WHAT THIS TASK INVOLVES: Quote the records beneath, complete and exact. Leave out images.

THE DATA:
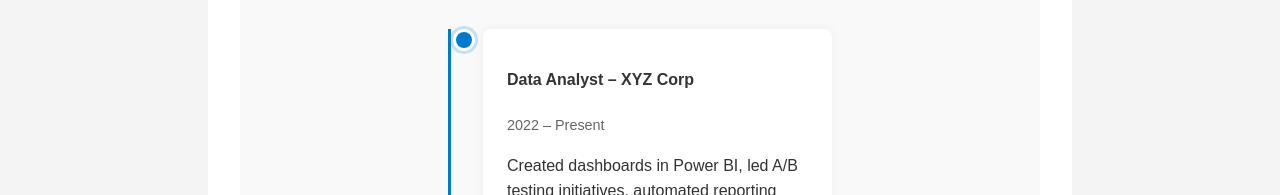
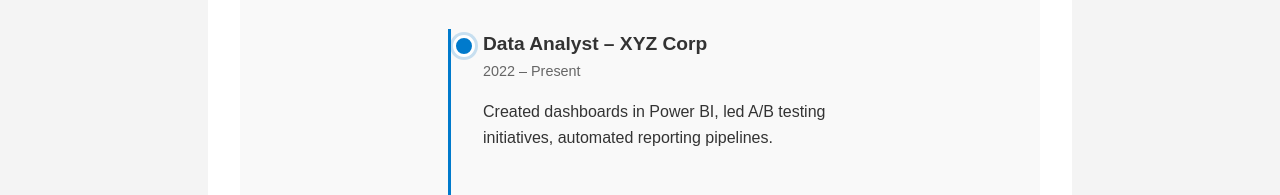
Before and after one commit to nathanchandler26/nathanchandler26.github.io, a plain HTML site: page index.html in a window 1280 px wide. Shown: the part 569-764 px from the top of the page. Drawn offline with Linux system fonts and the light colour scheme.

Commit message:
test test

```diff
--- a/assets/css/style.css
+++ b/assets/css/style.css
@@ -33,6 +33,7 @@ body {
 
 
 
+/* Timeline Styles */
 .timeline {
   position: relative;
   padding: 2rem 1rem;
@@ -57,20 +58,12 @@ body {
 .timeline-item {
   position: relative;
   margin-bottom: 3rem;
-  opacity: 0;
-  transform: translateY(40px);
-  transition: all 0.6s ease-out;
-}
-
-.timeline-item.visible {
-  opacity: 1;
-  transform: translateY(0);
 }
 
 .timeline-dot {
   position: absolute;
   left: -30px;
-  top: 0;
+  top: 6px;
   width: 16px;
   height: 16px;
   background: #007acc;
@@ -79,11 +72,10 @@ body {
   box-shadow: 0 0 0 3px #007acc33;
 }
 
-.timeline-content {
-  background: white;
-  padding: 1rem 1.5rem;
-  border-radius: 8px;
-  box-shadow: 0 0 10px rgba(0,0,0,0.05);
+.timeline-content h4 {
+  margin: 0;
+  font-size: 1.2rem;
+  font-weight: bold;
 }
 
 .timeline-date {
@@ -92,3 +84,14 @@ body {
   margin-bottom: 0.5rem;
   display: block;
 }
+
+.timeline-details {
+  opacity: 0;
+  transform: translateY(30px);
+  transition: all 0.6s ease-out;
+}
+
+.timeline-details.visible {
+  opacity: 1;
+  transform: translateY(0);
+}
```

ANSWER TO THIS TASK:
Before and after one commit to nathanchandler26/nathanchandler26.github.io, a plain HTML site: page index.html in a window 1280 px wide. Shown: the part 569-764 px from the top of the page. Drawn offline with Linux system fonts and the light colour scheme.

Commit message:
test test

```diff
--- a/assets/css/style.css
+++ b/assets/css/style.css
@@ -33,6 +33,7 @@ body {
 
 
 
+/* Timeline Styles */
 .timeline {
   position: relative;
   padding: 2rem 1rem;
@@ -57,20 +58,12 @@ body {
 .timeline-item {
   position: relative;
   margin-bottom: 3rem;
-  opacity: 0;
-  transform: translateY(40px);
-  transition: all 0.6s ease-out;
-}
-
-.timeline-item.visible {
-  opacity: 1;
-  transform: translateY(0);
 }
 
 .timeline-dot {
   position: absolute;
   left: -30px;
-  top: 0;
+  top: 6px;
   width: 16px;
   height: 16px;
   background: #007acc;
@@ -79,11 +72,10 @@ body {
   box-shadow: 0 0 0 3px #007acc33;
 }
 
-.timeline-content {
-  background: white;
-  padding: 1rem 1.5rem;
-  border-radius: 8px;
-  box-shadow: 0 0 10px rgba(0,0,0,0.05);
+.timeline-content h4 {
+  margin: 0;
+  font-size: 1.2rem;
+  font-weight: bold;
 }
 
 .timeline-date {
@@ -92,3 +84,14 @@ body {
   margin-bottom: 0.5rem;
   display: block;
 }
+
+.timeline-details {
+  opacity: 0;
+  transform: translateY(30px);
+  transition: all 0.6s ease-out;
+}
+
+.timeline-details.visible {
+  opacity: 1;
+  transform: translateY(0);
+}
```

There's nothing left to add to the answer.